TASK ITEM: Copy every line from the records below that carries the word "Nike".

Version difference data
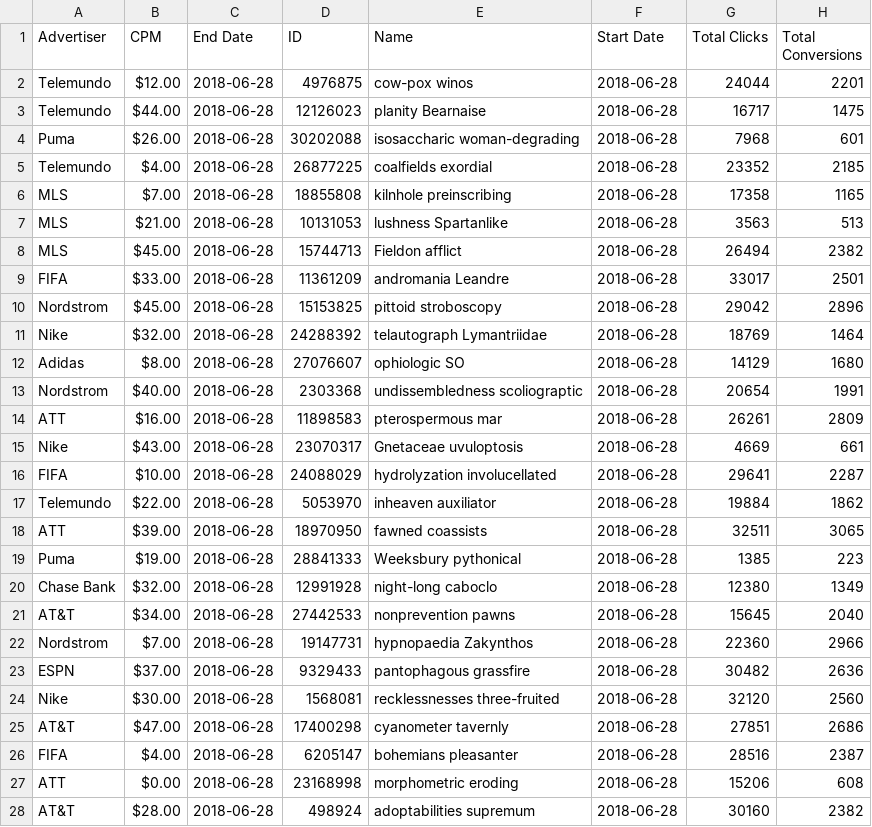
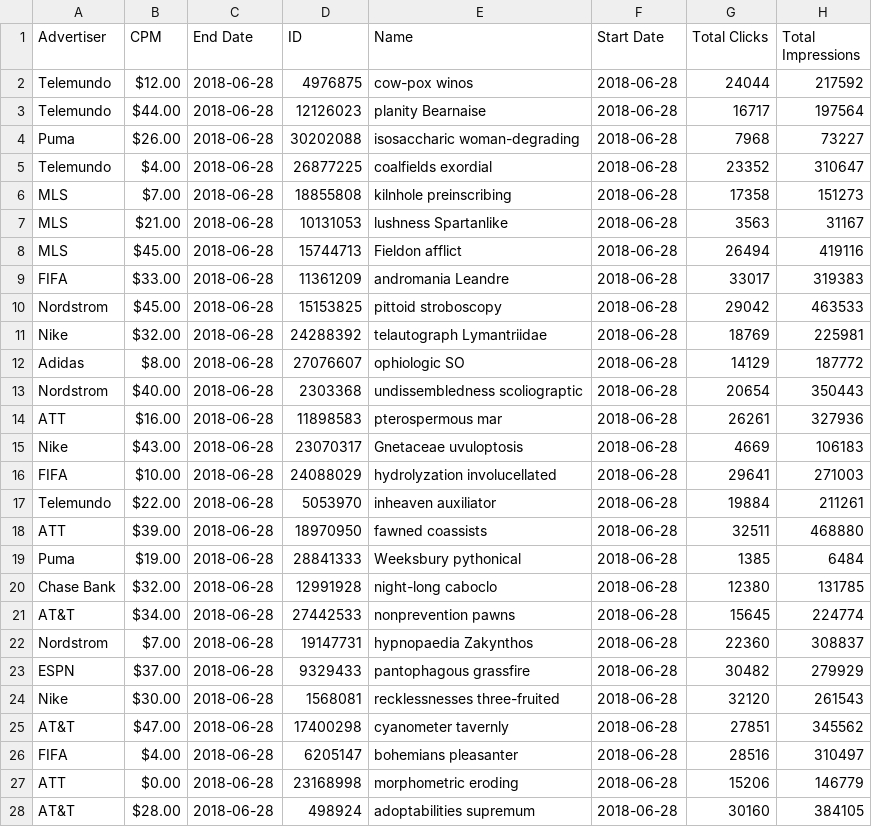
Before and after one commit to spadavettan/adjuster, a CSV file: output.csv, drawn as a sheet; only a part is shown; the diff covers the shown part only.

Commit message:
Accidentally did conversions instead of impressions, fixed

```diff
--- a/output.csv
+++ b/output.csv
@@ -1,28 +1,28 @@
-"Advertiser","CPM","End Date","ID","Name","Start Date","Total Clicks","Total Conversions"
-"Telemundo","$12.00","2018-06-28","4976875","cow-pox winos","2018-06-28","24044","2201"
-"Telemundo","$44.00","2018-06-28","12126023","planity Bearnaise","2018-06-28","16717","1475"
-"Puma","$26.00","2018-06-28","30202088","isosaccharic woman-degrading","2018-06-28","7968","601"
-"Telemundo","$4.00","2018-06-28","26877225","coalfields exordial","2018-06-28","23352","2185"
-"MLS","$7.00","2018-06-28","18855808","kilnhole preinscribing","2018-06-28","17358","1165"
-"MLS","$21.00","2018-06-28","10131053","lushness Spartanlike","2018-06-28","3563","513"
-"MLS","$45.00","2018-06-28","15744713","Fieldon afflict","2018-06-28","26494","2382"
-"FIFA","$33.00","2018-06-28","11361209","andromania Leandre","2018-06-28","33017","2501"
-"Nordstrom","$45.00","2018-06-28","15153825","pittoid stroboscopy","2018-06-28","29042","2896"
-"Nike","$32.00","2018-06-28","24288392","telautograph Lymantriidae","2018-06-28","18769","1464"
-"Adidas","$8.00","2018-06-28","27076607","ophiologic SO","2018-06-28","14129","1680"
-"Nordstrom","$40.00","2018-06-28","2303368","undissembledness scoliograptic","2018-06-28","20654","1991"
-"ATT","$16.00","2018-06-28","11898583","pterospermous mar","2018-06-28","26261","2809"
-"Nike","$43.00","2018-06-28","23070317","Gnetaceae uvuloptosis","2018-06-28","4669","661"
-"FIFA","$10.00","2018-06-28","24088029","hydrolyzation involucellated","2018-06-28","29641","2287"
-"Telemundo","$22.00","2018-06-28","5053970","inheaven auxiliator","2018-06-28","19884","1862"
-"ATT","$39.00","2018-06-28","18970950","fawned coassists","2018-06-28","32511","3065"
-"Puma","$19.00","2018-06-28","28841333","Weeksbury pythonical","2018-06-28","1385","223"
-"Chase Bank","$32.00","2018-06-28","12991928","night-long caboclo","2018-06-28","12380","1349"
-"AT&T","$34.00","2018-06-28","27442533","nonprevention pawns","2018-06-28","15645","2040"
-"Nordstrom","$7.00","2018-06-28","19147731","hypnopaedia Zakynthos","2018-06-28","22360","2966"
-"ESPN","$37.00","2018-06-28","9329433","pantophagous grassfire","2018-06-28","30482","2636"
-"Nike","$30.00","2018-06-28","1568081","recklessnesses three-fruited","2018-06-28","32120","2560"
-"AT&T","$47.00","2018-06-28","17400298","cyanometer tavernly","2018-06-28","27851","2686"
-"FIFA","$4.00","2018-06-28","6205147","bohemians pleasanter","2018-06-28","28516","2387"
-"ATT","$0.00","2018-06-28","23168998","morphometric eroding","2018-06-28","15206","608"
-"AT&T","$28.00","2018-06-28","498924","adoptabilities supremum","2018-06-28","30160","2382"
+"Advertiser","CPM","End Date","ID","Name","Start Date","Total Clicks","Total Impressions"
+"Telemundo","$12.00","2018-06-28","4976875","cow-pox winos","2018-06-28","24044","217592"
+"Telemundo","$44.00","2018-06-28","12126023","planity Bearnaise","2018-06-28","16717","197564"
+"Puma","$26.00","2018-06-28","30202088","isosaccharic woman-degrading","2018-06-28","7968","73227"
+"Telemundo","$4.00","2018-06-28","26877225","coalfields exordial","2018-06-28","23352","310647"
+"MLS","$7.00","2018-06-28","18855808","kilnhole preinscribing","2018-06-28","17358","151273"
+"MLS","$21.00","2018-06-28","10131053","lushness Spartanlike","2018-06-28","3563","31167"
+"MLS","$45.00","2018-06-28","15744713","Fieldon afflict","2018-06-28","26494","419116"
+"FIFA","$33.00","2018-06-28","11361209","andromania Leandre","2018-06-28","33017","319383"
+"Nordstrom","$45.00","2018-06-28","15153825","pittoid stroboscopy","2018-06-28","29042","463533"
+"Nike","$32.00","2018-06-28","24288392","telautograph Lymantriidae","2018-06-28","18769","225981"
+"Adidas","$8.00","2018-06-28","27076607","ophiologic SO","2018-06-28","14129","187772"
+"Nordstrom","$40.00","2018-06-28","2303368","undissembledness scoliograptic","2018-06-28","20654","350443"
+"ATT","$16.00","2018-06-28","11898583","pterospermous mar","2018-06-28","26261","327936"
+"Nike","$43.00","2018-06-28","23070317","Gnetaceae uvuloptosis","2018-06-28","4669","106183"
+"FIFA","$10.00","2018-06-28","24088029","hydrolyzation involucellated","2018-06-28","29641","271003"
+"Telemundo","$22.00","2018-06-28","5053970","inheaven auxiliator","2018-06-28","19884","211261"
+"ATT","$39.00","2018-06-28","18970950","fawned coassists","2018-06-28","32511","468880"
+"Puma","$19.00","2018-06-28","28841333","Weeksbury pythonical","2018-06-28","1385","6484"
+"Chase Bank","$32.00","2018-06-28","12991928","night-long caboclo","2018-06-28","12380","131785"
+"AT&T","$34.00","2018-06-28","27442533","nonprevention pawns","2018-06-28","15645","224774"
+"Nordstrom","$7.00","2018-06-28","19147731","hypnopaedia Zakynthos","2018-06-28","22360","308837"
+"ESPN","$37.00","2018-06-28","9329433","pantophagous grassfire","2018-06-28","30482","279929"
+"Nike","$30.00","2018-06-28","1568081","recklessnesses three-fruited","2018-06-28","32120","261543"
+"AT&T","$47.00","2018-06-28","17400298","cyanometer tavernly","2018-06-28","27851","345562"
+"FIFA","$4.00","2018-06-28","6205147","bohemians pleasanter","2018-06-28","28516","310497"
+"ATT","$0.00","2018-06-28","23168998","morphometric eroding","2018-06-28","15206","146779"
+"AT&T","$28.00","2018-06-28","498924","adoptabilities supremum","2018-06-28","30160","384105"
```
Also changed, not shown: 172 edited cells elsewhere in this file, 1 other file.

TASK OUTPUT:
-"Nike","$32.00","2018-06-28","24288392","telautograph Lymantriidae","2018-06-28","18769","1464"
-"Nike","$43.00","2018-06-28","23070317","Gnetaceae uvuloptosis","2018-06-28","4669","661"
-"Nike","$30.00","2018-06-28","1568081","recklessnesses three-fruited","2018-06-28","32120","2560"
+"Nike","$32.00","2018-06-28","24288392","telautograph Lymantriidae","2018-06-28","18769","225981"
+"Nike","$43.00","2018-06-28","23070317","Gnetaceae uvuloptosis","2018-06-28","4669","106183"
+"Nike","$30.00","2018-06-28","1568081","recklessnesses three-fruited","2018-06-28","32120","261543"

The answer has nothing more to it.